BEGIN

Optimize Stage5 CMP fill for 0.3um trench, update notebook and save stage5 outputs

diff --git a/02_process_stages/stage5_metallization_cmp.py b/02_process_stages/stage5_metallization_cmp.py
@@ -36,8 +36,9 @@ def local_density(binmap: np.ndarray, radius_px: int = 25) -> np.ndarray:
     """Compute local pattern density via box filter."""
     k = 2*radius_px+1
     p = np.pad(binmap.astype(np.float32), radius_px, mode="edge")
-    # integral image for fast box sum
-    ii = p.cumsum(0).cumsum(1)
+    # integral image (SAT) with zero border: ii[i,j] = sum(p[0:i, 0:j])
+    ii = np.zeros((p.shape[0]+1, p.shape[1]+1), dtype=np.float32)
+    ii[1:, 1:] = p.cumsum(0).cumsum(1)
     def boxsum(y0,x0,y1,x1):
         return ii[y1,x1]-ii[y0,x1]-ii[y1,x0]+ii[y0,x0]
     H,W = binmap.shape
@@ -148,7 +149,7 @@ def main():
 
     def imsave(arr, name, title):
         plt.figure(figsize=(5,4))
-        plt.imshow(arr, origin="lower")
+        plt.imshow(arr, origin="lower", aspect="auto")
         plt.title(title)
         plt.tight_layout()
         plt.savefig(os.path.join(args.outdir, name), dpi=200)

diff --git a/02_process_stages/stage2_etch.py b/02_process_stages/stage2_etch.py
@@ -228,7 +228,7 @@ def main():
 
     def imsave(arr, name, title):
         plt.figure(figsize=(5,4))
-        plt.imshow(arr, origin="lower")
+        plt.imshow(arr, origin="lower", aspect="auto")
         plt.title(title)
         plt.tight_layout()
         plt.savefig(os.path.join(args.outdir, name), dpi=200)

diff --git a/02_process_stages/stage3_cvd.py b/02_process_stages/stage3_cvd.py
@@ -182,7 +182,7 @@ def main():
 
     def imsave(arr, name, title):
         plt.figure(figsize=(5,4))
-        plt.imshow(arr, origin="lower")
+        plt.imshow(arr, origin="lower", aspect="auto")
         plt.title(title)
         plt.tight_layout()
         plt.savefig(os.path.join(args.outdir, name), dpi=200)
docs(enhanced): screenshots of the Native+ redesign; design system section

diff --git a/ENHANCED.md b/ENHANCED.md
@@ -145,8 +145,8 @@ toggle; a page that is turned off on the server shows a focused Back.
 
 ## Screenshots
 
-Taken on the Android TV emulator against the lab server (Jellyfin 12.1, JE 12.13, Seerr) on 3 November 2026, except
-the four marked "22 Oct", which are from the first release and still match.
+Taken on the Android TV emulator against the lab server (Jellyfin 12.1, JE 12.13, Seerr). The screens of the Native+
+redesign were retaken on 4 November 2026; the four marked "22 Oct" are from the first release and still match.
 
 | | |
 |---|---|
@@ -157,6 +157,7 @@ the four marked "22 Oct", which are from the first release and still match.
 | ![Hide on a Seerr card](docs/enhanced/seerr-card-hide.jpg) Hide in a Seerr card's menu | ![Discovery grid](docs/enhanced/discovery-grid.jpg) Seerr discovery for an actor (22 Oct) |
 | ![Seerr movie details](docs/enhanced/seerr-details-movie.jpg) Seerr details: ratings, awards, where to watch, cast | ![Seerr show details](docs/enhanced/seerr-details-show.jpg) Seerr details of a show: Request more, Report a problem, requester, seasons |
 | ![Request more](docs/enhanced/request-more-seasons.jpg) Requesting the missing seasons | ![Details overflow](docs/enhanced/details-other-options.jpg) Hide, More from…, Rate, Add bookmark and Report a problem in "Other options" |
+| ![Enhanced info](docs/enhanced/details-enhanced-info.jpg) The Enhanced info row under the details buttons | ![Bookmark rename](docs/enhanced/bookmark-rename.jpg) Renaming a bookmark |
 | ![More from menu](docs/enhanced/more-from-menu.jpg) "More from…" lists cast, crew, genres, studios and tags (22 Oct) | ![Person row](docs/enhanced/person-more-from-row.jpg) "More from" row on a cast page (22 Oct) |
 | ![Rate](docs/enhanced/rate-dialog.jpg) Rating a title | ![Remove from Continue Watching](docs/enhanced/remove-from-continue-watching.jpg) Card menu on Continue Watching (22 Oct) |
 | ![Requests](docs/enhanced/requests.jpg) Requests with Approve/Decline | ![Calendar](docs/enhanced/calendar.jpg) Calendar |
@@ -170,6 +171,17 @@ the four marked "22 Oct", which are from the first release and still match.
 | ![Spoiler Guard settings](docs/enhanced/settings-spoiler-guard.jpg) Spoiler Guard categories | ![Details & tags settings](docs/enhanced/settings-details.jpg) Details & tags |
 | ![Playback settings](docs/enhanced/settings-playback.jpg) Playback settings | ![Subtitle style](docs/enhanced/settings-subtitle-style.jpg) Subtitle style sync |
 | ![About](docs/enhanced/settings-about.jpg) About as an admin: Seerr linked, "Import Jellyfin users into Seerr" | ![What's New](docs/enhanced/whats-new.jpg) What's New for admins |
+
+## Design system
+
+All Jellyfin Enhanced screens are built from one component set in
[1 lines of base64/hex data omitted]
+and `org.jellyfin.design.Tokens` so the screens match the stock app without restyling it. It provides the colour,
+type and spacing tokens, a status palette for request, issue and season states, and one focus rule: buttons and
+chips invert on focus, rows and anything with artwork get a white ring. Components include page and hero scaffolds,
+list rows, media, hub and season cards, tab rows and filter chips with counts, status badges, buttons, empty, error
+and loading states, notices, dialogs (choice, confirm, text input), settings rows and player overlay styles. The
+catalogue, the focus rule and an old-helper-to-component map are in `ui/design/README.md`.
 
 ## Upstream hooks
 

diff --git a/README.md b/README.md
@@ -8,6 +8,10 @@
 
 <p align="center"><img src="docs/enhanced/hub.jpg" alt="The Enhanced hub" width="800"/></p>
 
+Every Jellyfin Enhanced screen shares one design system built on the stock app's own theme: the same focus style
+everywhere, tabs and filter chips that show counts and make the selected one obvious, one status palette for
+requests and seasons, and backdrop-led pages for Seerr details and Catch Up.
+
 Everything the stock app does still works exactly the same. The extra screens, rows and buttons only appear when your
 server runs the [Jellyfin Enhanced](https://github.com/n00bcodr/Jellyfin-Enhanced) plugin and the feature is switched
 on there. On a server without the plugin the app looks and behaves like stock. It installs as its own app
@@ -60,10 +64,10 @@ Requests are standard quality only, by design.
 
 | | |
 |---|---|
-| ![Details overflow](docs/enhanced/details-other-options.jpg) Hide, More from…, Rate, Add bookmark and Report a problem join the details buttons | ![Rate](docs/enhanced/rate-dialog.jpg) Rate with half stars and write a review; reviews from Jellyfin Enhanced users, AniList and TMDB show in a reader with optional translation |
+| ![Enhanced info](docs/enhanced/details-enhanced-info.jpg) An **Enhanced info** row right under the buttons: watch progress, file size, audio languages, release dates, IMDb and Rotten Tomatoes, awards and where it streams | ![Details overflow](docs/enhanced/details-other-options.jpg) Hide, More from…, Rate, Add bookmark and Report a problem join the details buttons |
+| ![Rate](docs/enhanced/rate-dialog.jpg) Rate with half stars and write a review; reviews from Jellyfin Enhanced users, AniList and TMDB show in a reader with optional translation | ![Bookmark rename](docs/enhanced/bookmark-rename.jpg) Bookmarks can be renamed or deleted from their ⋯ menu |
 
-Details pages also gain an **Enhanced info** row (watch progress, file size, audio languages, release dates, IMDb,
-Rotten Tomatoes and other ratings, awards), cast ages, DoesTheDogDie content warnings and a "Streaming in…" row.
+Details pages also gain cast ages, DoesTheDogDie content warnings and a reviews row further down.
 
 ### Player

END

● **TASK GOAL**: Please write the listing out again, matching each line exactly.

● **ANSWER TO THIS PROBLEM**:
Optimize Stage5 CMP fill for 0.3um trench, update notebook and save stage5 outputs

diff --git a/02_process_stages/stage5_metallization_cmp.py b/02_process_stages/stage5_metallization_cmp.py
@@ -36,8 +36,9 @@ def local_density(binmap: np.ndarray, radius_px: int = 25) -> np.ndarray:
     """Compute local pattern density via box filter."""
     k = 2*radius_px+1
     p = np.pad(binmap.astype(np.float32), radius_px, mode="edge")
-    # integral image for fast box sum
-    ii = p.cumsum(0).cumsum(1)
+    # integral image (SAT) with zero border: ii[i,j] = sum(p[0:i, 0:j])
+    ii = np.zeros((p.shape[0]+1, p.shape[1]+1), dtype=np.float32)
+    ii[1:, 1:] = p.cumsum(0).cumsum(1)
     def boxsum(y0,x0,y1,x1):
         return ii[y1,x1]-ii[y0,x1]-ii[y1,x0]+ii[y0,x0]
     H,W = binmap.shape
@@ -148,7 +149,7 @@ def main():
 
     def imsave(arr, name, title):
         plt.figure(figsize=(5,4))
-        plt.imshow(arr, origin="lower")
+        plt.imshow(arr, origin="lower", aspect="auto")
         plt.title(title)
         plt.tight_layout()
         plt.savefig(os.path.join(args.outdir, name), dpi=200)

diff --git a/02_process_stages/stage2_etch.py b/02_process_stages/stage2_etch.py
@@ -228,7 +228,7 @@ def main():
 
     def imsave(arr, name, title):
         plt.figure(figsize=(5,4))
-        plt.imshow(arr, origin="lower")
+        plt.imshow(arr, origin="lower", aspect="auto")
         plt.title(title)
         plt.tight_layout()
         plt.savefig(os.path.join(args.outdir, name), dpi=200)

diff --git a/02_process_stages/stage3_cvd.py b/02_process_stages/stage3_cvd.py
@@ -182,7 +182,7 @@ def main():
 
     def imsave(arr, name, title):
         plt.figure(figsize=(5,4))
-        plt.imshow(arr, origin="lower")
+        plt.imshow(arr, origin="lower", aspect="auto")
         plt.title(title)
         plt.tight_layout()
         plt.savefig(os.path.join(args.outdir, name), dpi=200)
docs(enhanced): screenshots of the Native+ redesign; design system section

diff --git a/ENHANCED.md b/ENHANCED.md
@@ -145,8 +145,8 @@ toggle; a page that is turned off on the server shows a focused Back.
 
 ## Screenshots
 
-Taken on the Android TV emulator against the lab server (Jellyfin 12.1, JE 12.13, Seerr) on 3 November 2026, except
-the four marked "22 Oct", which are from the first release and still match.
+Taken on the Android TV emulator against the lab server (Jellyfin 12.1, JE 12.13, Seerr). The screens of the Native+
+redesign were retaken on 4 November 2026; the four marked "22 Oct" are from the first release and still match.
 
 | | |
 |---|---|
@@ -157,6 +157,7 @@ the four marked "22 Oct", which are from the first release and still match.
 | ![Hide on a Seerr card](docs/enhanced/seerr-card-hide.jpg) Hide in a Seerr card's menu | ![Discovery grid](docs/enhanced/discovery-grid.jpg) Seerr discovery for an actor (22 Oct) |
 | ![Seerr movie details](docs/enhanced/seerr-details-movie.jpg) Seerr details: ratings, awards, where to watch, cast | ![Seerr show details](docs/enhanced/seerr-details-show.jpg) Seerr details of a show: Request more, Report a problem, requester, seasons |
 | ![Request more](docs/enhanced/request-more-seasons.jpg) Requesting the missing seasons | ![Details overflow](docs/enhanced/details-other-options.jpg) Hide, More from…, Rate, Add bookmark and Report a problem in "Other options" |
+| ![Enhanced info](docs/enhanced/details-enhanced-info.jpg) The Enhanced info row under the details buttons | ![Bookmark rename](docs/enhanced/bookmark-rename.jpg) Renaming a bookmark |
 | ![More from menu](docs/enhanced/more-from-menu.jpg) "More from…" lists cast, crew, genres, studios and tags (22 Oct) | ![Person row](docs/enhanced/person-more-from-row.jpg) "More from" row on a cast page (22 Oct) |
 | ![Rate](docs/enhanced/rate-dialog.jpg) Rating a title | ![Remove from Continue Watching](docs/enhanced/remove-from-continue-watching.jpg) Card menu on Continue Watching (22 Oct) |
 | ![Requests](docs/enhanced/requests.jpg) Requests with Approve/Decline | ![Calendar](docs/enhanced/calendar.jpg) Calendar |
@@ -170,6 +171,17 @@ the four marked "22 Oct", which are from the first release and still match.
 | ![Spoiler Guard settings](docs/enhanced/settings-spoiler-guard.jpg) Spoiler Guard categories | ![Details & tags settings](docs/enhanced/settings-details.jpg) Details & tags |
 | ![Playback settings](docs/enhanced/settings-playback.jpg) Playback settings | ![Subtitle style](docs/enhanced/settings-subtitle-style.jpg) Subtitle style sync |
 | ![About](docs/enhanced/settings-about.jpg) About as an admin: Seerr linked, "Import Jellyfin users into Seerr" | ![What's New](docs/enhanced/whats-new.jpg) What's New for admins |
+
+## Design system
+
+All Jellyfin Enhanced screens are built from one component set in
[1 lines of base64/hex data omitted]
+and `org.jellyfin.design.Tokens` so the screens match the stock app without restyling it. It provides the colour,
+type and spacing tokens, a status palette for request, issue and season states, and one focus rule: buttons and
+chips invert on focus, rows and anything with artwork get a white ring. Components include page and hero scaffolds,
+list rows, media, hub and season cards, tab rows and filter chips with counts, status badges, buttons, empty, error
+and loading states, notices, dialogs (choice, confirm, text input), settings rows and player overlay styles. The
+catalogue, the focus rule and an old-helper-to-component map are in `ui/design/README.md`.
 
 ## Upstream hooks
 

diff --git a/README.md b/README.md
@@ -8,6 +8,10 @@
 
 <p align="center"><img src="docs/enhanced/hub.jpg" alt="The Enhanced hub" width="800"/></p>
 
+Every Jellyfin Enhanced screen shares one design system built on the stock app's own theme: the same focus style
+everywhere, tabs and filter chips that show counts and make the selected one obvious, one status palette for
+requests and seasons, and backdrop-led pages for Seerr details and Catch Up.
+
 Everything the stock app does still works exactly the same. The extra screens, rows and buttons only appear when your
 server runs the [Jellyfin Enhanced](https://github.com/n00bcodr/Jellyfin-Enhanced) plugin and the feature is switched
 on there. On a server without the plugin the app looks and behaves like stock. It installs as its own app
@@ -60,10 +64,10 @@ Requests are standard quality only, by design.
 
 | | |
 |---|---|
-| ![Details overflow](docs/enhanced/details-other-options.jpg) Hide, More from…, Rate, Add bookmark and Report a problem join the details buttons | ![Rate](docs/enhanced/rate-dialog.jpg) Rate with half stars and write a review; reviews from Jellyfin Enhanced users, AniList and TMDB show in a reader with optional translation |
+| ![Enhanced info](docs/enhanced/details-enhanced-info.jpg) An **Enhanced info** row right under the buttons: watch progress, file size, audio languages, release dates, IMDb and Rotten Tomatoes, awards and where it streams | ![Details overflow](docs/enhanced/details-other-options.jpg) Hide, More from…, Rate, Add bookmark and Report a problem join the details buttons |
+| ![Rate](docs/enhanced/rate-dialog.jpg) Rate with half stars and write a review; reviews from Jellyfin Enhanced users, AniList and TMDB show in a reader with optional translation | ![Bookmark rename](docs/enhanced/bookmark-rename.jpg) Bookmarks can be renamed or deleted from their ⋯ menu |
 
-Details pages also gain an **Enhanced info** row (watch progress, file size, audio languages, release dates, IMDb,
-Rotten Tomatoes and other ratings, awards), cast ages, DoesTheDogDie content warnings and a "Streaming in…" row.
+Details pages also gain cast ages, DoesTheDogDie content warnings and a reviews row further down.
 
 ### Player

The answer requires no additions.